Author: Elaine Collins, Extension Educator–Family and Consumer Sciences/Community Development, Adams County.
Revised by: Betsy DeMatteo, Extension Program Coordinator–Family and Consumer Sciences, Hamilton County.

Wouldn't it be wonderful if our children were always well-behaved and we never had to worry about discipline? In reality, however, we know that discipline is one of the necessary, if sometimes unpleasant, parts of our job as parents. When you discipline your child, you are teaching the right way to behave. This is an important part of child development.

Children Need Discipline

Children need discipline to protect them from danger, to learn how to get along with others, to learn acceptable and appropriate behavior, and to learn that society has certain common rules that everyone is expected to live by. Discipline also helps children learn to think in an orderly fashion and to understand the logical consequences of their actions. Most important, positive discipline helps a child learn self-control, which builds healthy self-esteem.

Parents and School Discipline

The discipline a child learns at home is the foundation for behavior at school. Be familiar with your school's discipline policy. If your child's teacher reports a discipline problem, talk with your child and the teacher to work on a solution together.

Discipline Tips for Parents

  • Emphasize "do's" rather than "don'ts."
  • Put limits on your child's behavior, but be careful not to make too many rules.
  • Be consistent. A predictable environment helps children to feel safe, since they know what to expect.
  • Keep a sense of humor. It helps you keep a proper perspective about what is really important.
  • Praise your child's accomplishments.
  • Listen to your child and help him or her work through a problem.
  • Encourage independence. Let children make their own decisions and contributions to family decisions whenever appropriate.
  • Set a good example.

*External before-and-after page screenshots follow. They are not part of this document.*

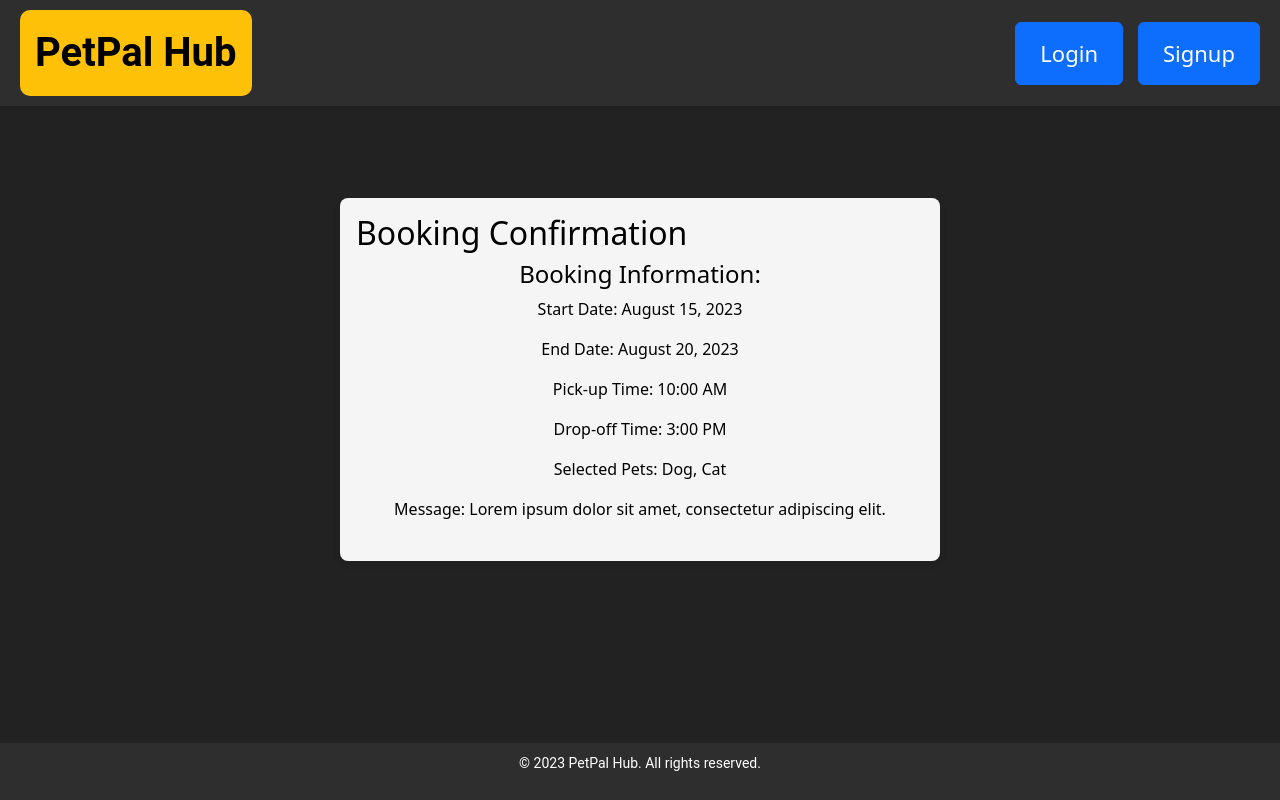
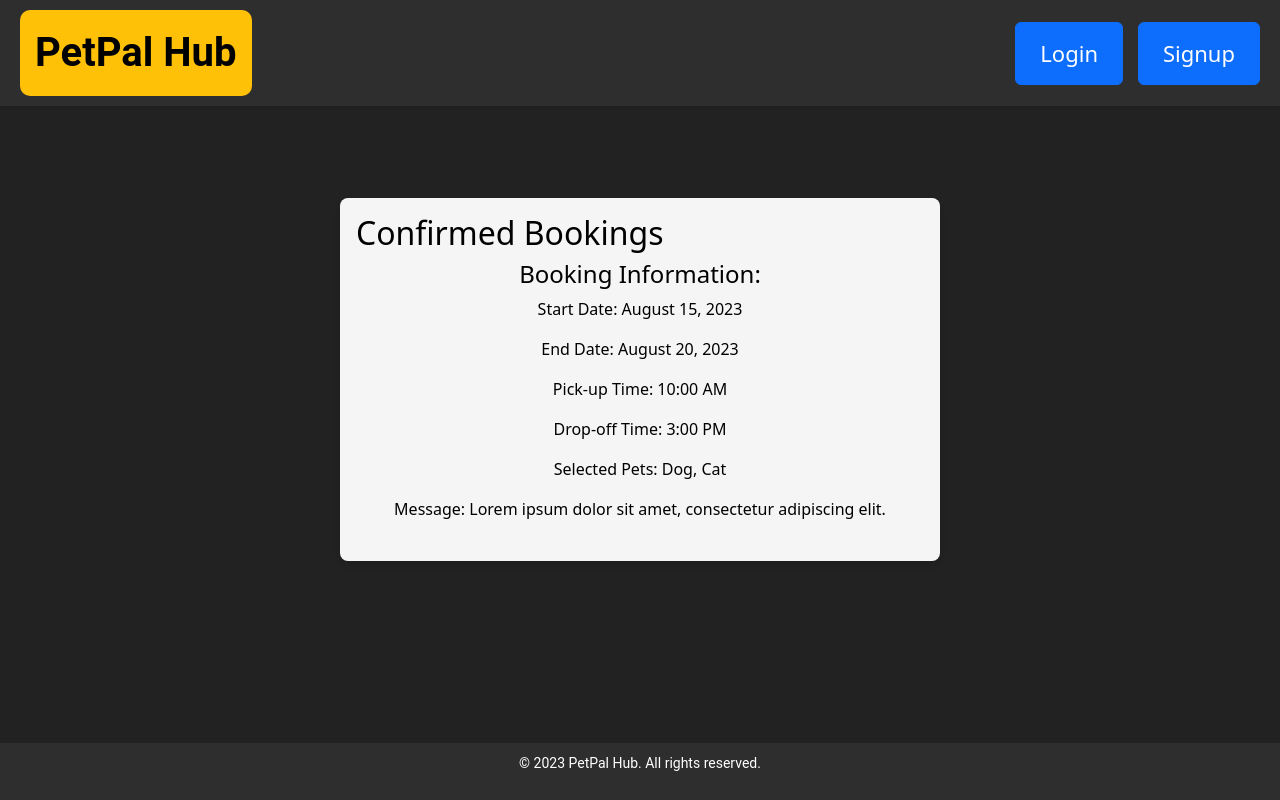
Before and after one commit to mttble/PetPalHub-react-router, a React (Vite) app: page /booking-page in a window 1280 px wide. Built offline with nearby package versions, Linux system fonts and the light colour scheme; no server answers.

Commit message:
fixed up link in carer account booking link to wrong page

```diff
--- a/src/components/Account.jsx
+++ b/src/components/Account.jsx
@@ -52,7 +52,7 @@ function Account() {
               <h2>Dashboard Overview</h2>
               <div className="account-buttons">
                 <div className="other-buttons-section">
-                  <Link to="/bookings">
+                  <Link to="/booking-page">
                     <Button variant="primary" className="account-button" >
                       Bookings
                     </Button>
--- a/src/components/BookingPage.jsx
+++ b/src/components/BookingPage.jsx
@@ -1,11 +1,11 @@
-import React from 'react';
-import './BookingPage.css'; // Make sure to import the correct CSS file
+import React from 'react'
+import './BookingPage.css'
 
 function BookingPage() {
   return (
-    <div className="booking-form-box-card"> {/* Use the same class for styling */}
-      <h2>Booking Confirmation</h2>
-      <div className="booking-form-container-card"> {/* Use the same class for styling */}
+    <div className="booking-form-box-card">
+      <h2>Confirmed Bookings</h2>
+      <div className="booking-form-container-card">
         <h4>Booking Information:</h4>
         <p>Start Date: August 15, 2023</p>
         <p>End Date: August 20, 2023</p>
```
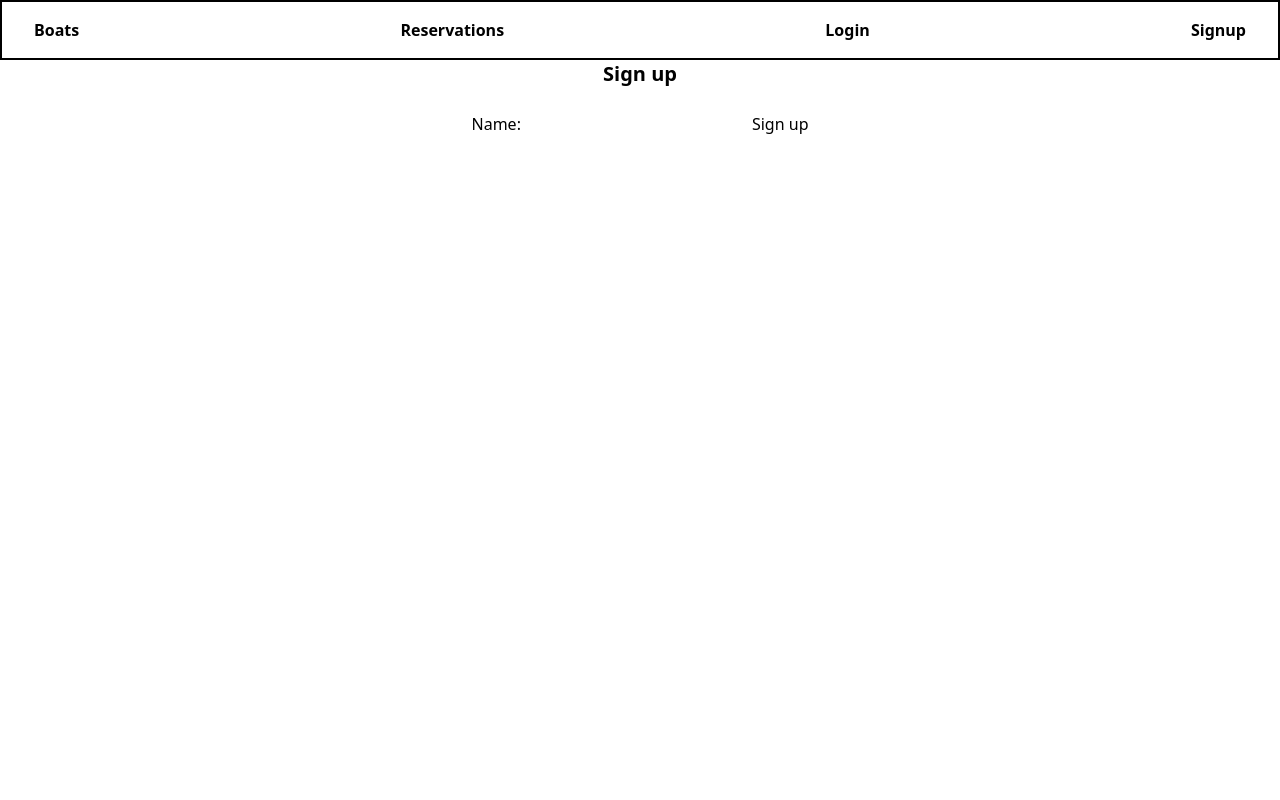
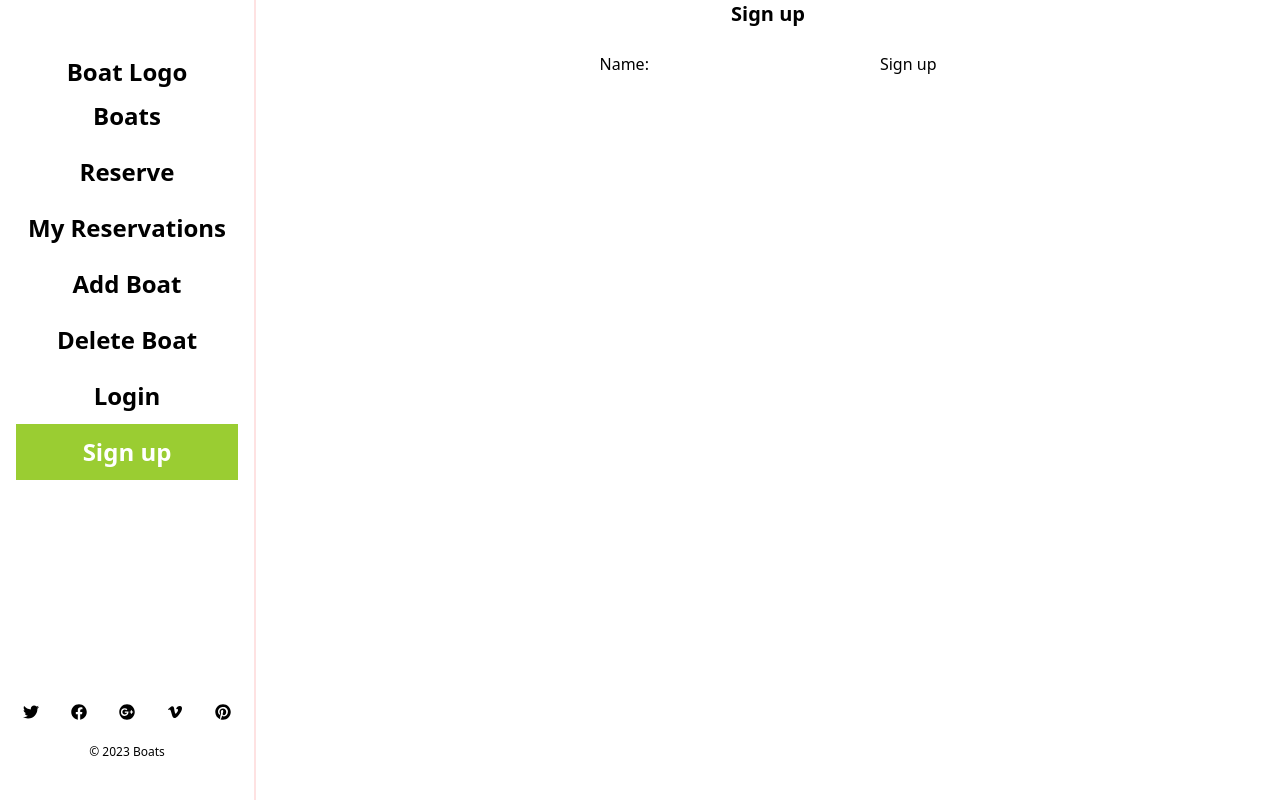
Before and after one commit to Felipe-Perez-Ferraro/final_capstone_front, a React (Create React App) app: page /signup in a window 1280 px wide. Built offline with nearby package versions, Linux system fonts and the light colour scheme.

Commit message:
Create side-header with navbar on desktop, and mobile menu with nav on mobile, add styling to closely match given design

```diff
--- a/src/components/Header.jsx
+++ b/src/components/Header.jsx
@@ -1,5 +1,9 @@
+import { useState } from 'react';
 import { useSelector } from 'react-redux';
 import { NavLink } from 'react-router-dom';
+import {
+  FaTwitter, FaFacebook, FaGooglePlus, FaVimeoV, FaPinterest,
+} from 'react-icons/fa';
 import { selectUser } from '../redux/usersession/usersessionsSlice';
 import Logout from './Logout';
 
@@ -7,17 +11,82 @@ const Header = () => {
   const user = useSelector(selectUser);
   const links = [
     { path: '/boats', text: 'Boats' },
-    { path: '/reservations', text: 'Reservations' },
-    ...(user ? [] : [{ path: '/login', text: 'Login' }, { path: '/signup', text: 'Signup' }]),
+    { path: '/reserve', text: 'Reserve' },
+    { path: '/my-reservations', text: 'My Reservations' },
+    { path: '/add-boat', text: 'Add Boat' },
+    { path: '/delete-boat', text: 'Delete Boat' },
+    ...(user ? [] : [{ path: '/login', text: 'Login' }, { path: '/signup', text: 'Sign up' }]),
   ];
 
+  const [isOpen, setIsOpen] = useState(false);
+
   return (
-    <header className="border-2 border-black p-4">
-      <nav>
-        <ul className="flex justify-between px-4 font-bold">
+    <header className="p-4 h-full">
+      {/* Mobile */}
+      <section className="lg:hidden">
+        <div className="flex justify-between">
+          <button type="button" onClick={() => setIsOpen(true)} className="lg:hidden" aria-label="Open">
+            <svg xmlns="http://www.w3.org/2000/svg" className="w-8 h-8" fill="none" viewBox="0 0 24 24" stroke="currentColor">
+              <path strokeLinecap="round" strokeLinejoin="round" strokeWidth="2" d="M4 8h16M4 16h16" />
+            </svg>
+          </button>
+
+          <h2 className="font-bold text-2xl mr-10">Boat Logo</h2>
+        </div>
+
+        <nav className={`lg:hidden fixed top-0 left-0 w-full h-full bg-white transform transition-transform duration-200 ease-in-out p-4 flex flex-col justify-between ${isOpen ? 'translate-x-0' : '-translate-x-full'}`}>
+          <div className="flex justify-between">
+            <button type="button" onClick={() => setIsOpen(false)} className="lg:hidden" aria-label="Close">
+              <svg xmlns="http://www.w3.org/2000/svg" className="w-8 h-8" fill="none" viewBox="0 0 24 24" stroke="currentColor">
+                <path strokeLinecap="round" strokeLinejoin="round" strokeWidth="2" d="M6 18L18 6M6 6l12 12" />
+              </svg>
+            </button>
+
+            <h2 className="font-bold text-2xl mr-10">Boat Logo</h2>
+          </div>
+
+          <ul className="flex flex-col text-2xl font-bold items-center mb-[150px]">
+            {links.map(({ path, text }) => (
+              <li key={text} className="w-full">
+                <NavLink to={path} onClick={() => setIsOpen(false)} className="w-full block text-center py-4">
+                  {text}
+                </NavLink>
+              </li>
+            ))}
+          </ul>
+
+          <div className="pb-6">
+            <div className="flex justify-center space-x-8 py-6">
+              <a href="https://twitter.com" target="_blank" rel="noopener noreferrer" aria-label="Twitter">
+                <FaTwitter />
+              </a>
+              <a href="https://facebook.com" target="_blank" rel="noopener noreferrer" aria-label="Facebook">
+                <FaFacebook />
+              </a>
+              <a href="https://plus.google.com" target="_blank" rel="noopener noreferrer" aria-label="Google Plus">
+                <FaGooglePlus />
+              </a>
+              <a href="https://vimeo.com" target="_blank" rel="noopener noreferrer" aria-label="Vimeo">
+                <FaVimeoV />
+              </a>
+              <a href="https://pinterest.com" target="_blank" rel="noopener noreferrer" aria-label="Pinterest">
+                <FaPinterest />
+              </a>
+            </div>
+            <p className="text-xs text-center">&copy; 2023 Boats</p>
+          </div>
+        </nav>
+      </section>
+
+      {/* Desktop */}
+      <section className="hidden lg:flex flex-col justify-between h-full pb-6">
+        <h2 className="font-bold text-2xl text-center mt-10">Boat Logo</h2>
+
+        <nav className="mb-[200px]">
+          <ul className="hidden lg:flex flex-col text-2xl m-0 font-bold">
             {links.map(({ path, text }) => (
               <li key={text}>
-              <NavLink to={path}>
+                <NavLink to={path} className="block text-center py-3">
                   {text}
                 </NavLink>
               </li>
@@ -29,6 +98,28 @@ const Header = () => {
             )}
           </ul>
         </nav>
+
+        <div>
+          <div className="flex justify-center space-x-8 py-6">
+            <a href="https://twitter.com" target="_blank" rel="noopener noreferrer" aria-label="Twitter">
+              <FaTwitter />
+            </a>
+            <a href="https://facebook.com" target="_blank" rel="noopener noreferrer" aria-label="Facebook">
+              <FaFacebook />
+            </a>
+            <a href="https://plus.google.com" target="_blank" rel="noopener noreferrer" aria-label="Google Plus">
+              <FaGooglePlus />
+            </a>
+            <a href="https://vimeo.com" target="_blank" rel="noopener noreferrer" aria-label="Vimeo">
+              <FaVimeoV />
+            </a>
+            <a href="https://pinterest.com" target="_blank" rel="noopener noreferrer" aria-label="Pinterest">
+              <FaPinterest />
+            </a>
+          </div>
+          <p className="text-xs text-center">&copy; 2023 Boats</p>
+        </div>
+      </section>
     </header>
   );
 };
--- a/src/components/Layout.jsx
+++ b/src/components/Layout.jsx
@@ -25,13 +25,13 @@ const Layout = () => {
 
   return (
     <>
-      <header>
+      <header className="lg:fixed lg:left-0 lg:top-0 lg:bottom-0 lg:w-[20%] lg:border-r-2 lg:border-red-100">
         <Header />
+      </header>
+
+      <main className="lg:ml-[20%]">
         {user && <h3 className="text-blue-600 font-bold text-xl">{`Welcome, ${user.name}!`}</h3>}
         {message && <p className="text-purple-500">{message}</p>}
-      </header>
-
-      <main>
         <Outlet />
       </main>
     </>
--- a/src/index.css
+++ b/src/index.css
@@ -6,4 +6,14 @@ body {
   margin: 0;
   padding: 0;
   box-sizing: border-box;
+  width: 100%;
 }
+
+.active {
+  background-color: yellowgreen;
+  color: #fff;
+}
+
+a {
+  cursor: pointer;
+}
```
Lines whose indentation alone changed are shown as unchanged.
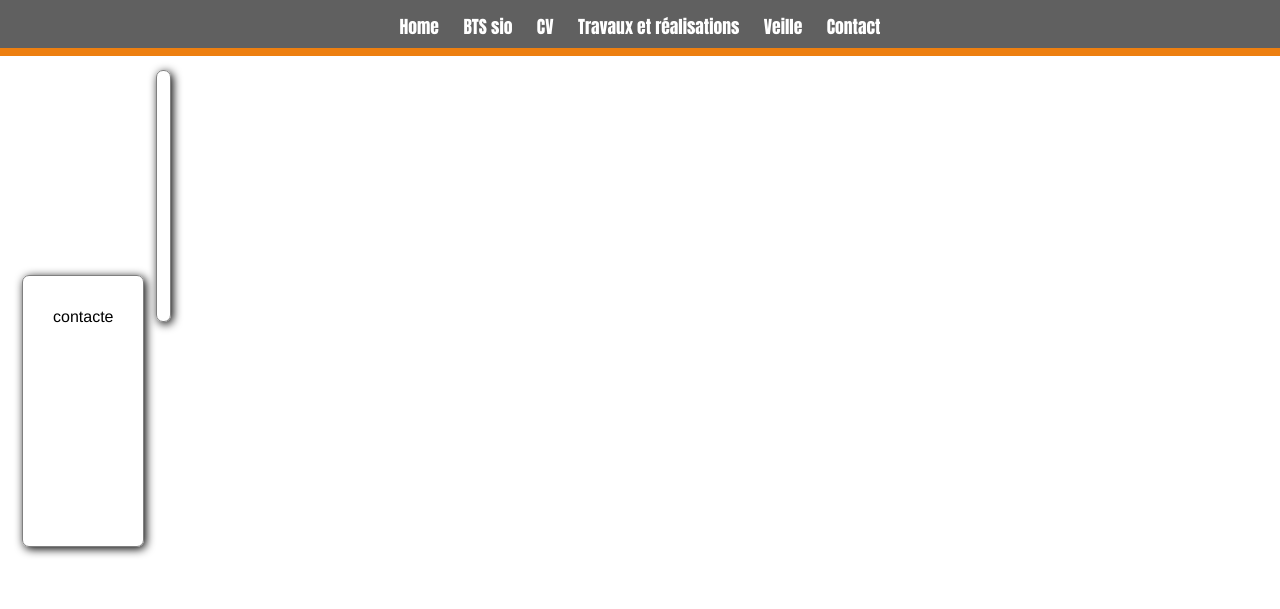
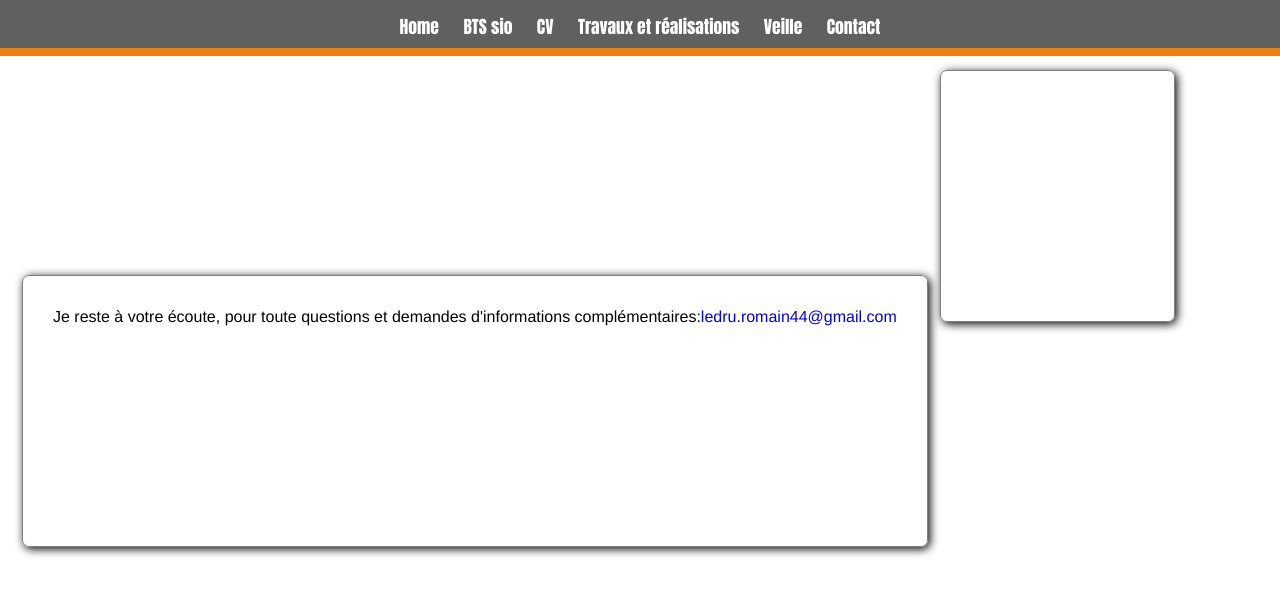
Before and after one commit to Pitchs/siteWeb_RL, a PHP site: page /index.php?page=contact in a window 1280 px wide. Shown: the top 609 px of the page. Run offline with PHP 8.4, Linux system fonts and the light colour scheme; data that the repository does not hold is empty.

Commit message:
code page contact

```diff
--- a/pages/contact.php
+++ b/pages/contact.php
@@ -1,3 +1 @@
-
-
-<p>contacte</p>
+<p>Je reste à votre écoute, pour toute questions et demandes d'informations complémentaires:<A href="ledru.romain44@gmail.com">ledru.romain44@gmail.com</A></p>
```
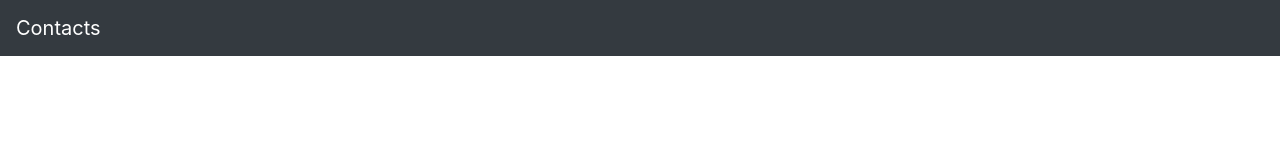
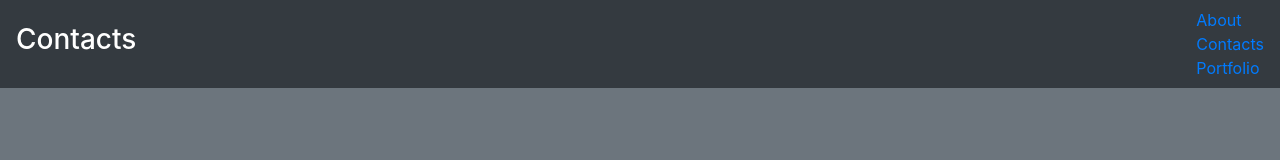
Before and after one commit to cjmendez26/reponsiveportfolio, a plain HTML site: page contacts.html in a window 1280 px wide. Drawn offline with nearby package versions, Linux system fonts and the light colour scheme.

Commit message:
set bacground as secondary

```diff
--- a/contacts.html
+++ b/contacts.html
@@ -6,9 +6,15 @@
   <link rel="stylesheet" href="https://stackpath.bootstrapcdn.com/bootstrap/4.4.1/css/bootstrap.min.css" integrity="sha384-Vkoo8x4CGsO3+Hhxv8T/Q5PaXtkKtu6ug5TOeNV6gBiFeWPGFN9MuhOf23Q9Ifjh" crossorigin="anonymous">
   <title>Contact HTML</title>
 </head>
-<body>
+<body class="bg-secondary">
     <nav class="navbar navbar-dark bg-dark">
-        <a class="navbar-brand">Contacts</a>
-      </nav>
+        <div class="collapse navbar-collapse"></div>
+         <a class="navbar-brand"><h3>Contacts</h3></a>
+            <ul class="nav navbar-nav">
+              <li class="active"><a href="index.html">About</a></li>
+              <li><a href="contacts.html">Contacts</a></li>
+              <li><a href="portfolio.html">Portfolio</a></li>
+            </ul>
+    </nav>
 </body>
 </html>
```
Also changed, not shown: index.html (+9 -3 lines), portfolio.html (+9 -3 lines).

A child learns more from what you do than from what you say.

For more information on child behavior and discipline, check out the Parenting 24/7 website, made by the University of Illinois Extension at parenting247.org.


"Me" Puppets

Materials needed:

  • Paper lunch sacks or old socks
  • Scissors, glue
  • Markers
  • Optional: yarn, buttons, fabric scraps, etc.

Directions:

  1. Hold the lunch sack or sock upside down, so the bottom can be the face of your puppet.
  2. Have your child use markers to draw a face on his or her puppet, making it look just like him or her.
  3. Use other materials, such as torn paper, old buttons, and yarn for hair and clothes on the puppet.
  4. Make a puppet for everyone in the family. Don't forget pets!
  5. When the puppets are all complete, have them introduce themselves to each other and tell all about their favorite things.
  6. Have fun together creating a puppet show, and perform it for your family and friends!

Activity adapted from: Grawemeyer, B., & Kelbaugh, B.M. (November 2003). I Am Special. Cloverbud Program Curriculum Instruction Materials. 710 GPM 5.2. Ohio State University Extension.

Reference

Brooks, R., & Goldstein, S. (2007). Raising a Self-Disciplined Child: Help your child become more responsible, confident, and resilient. New York: McGraw Hill.

Edited by: Rose Fisher Merkowitz, Extension Educator–Family and Consumer Sciences, Highland County; Kathy L. Jelley, Extension Educator–Family and Consumer Sciences, Brown County; and Scott Scheer, Professor and Extension Specialist–Human and Community Resource Development and 4-H Youth Development, The Ohio State University.

Ohioline http://ohioline.osu.edu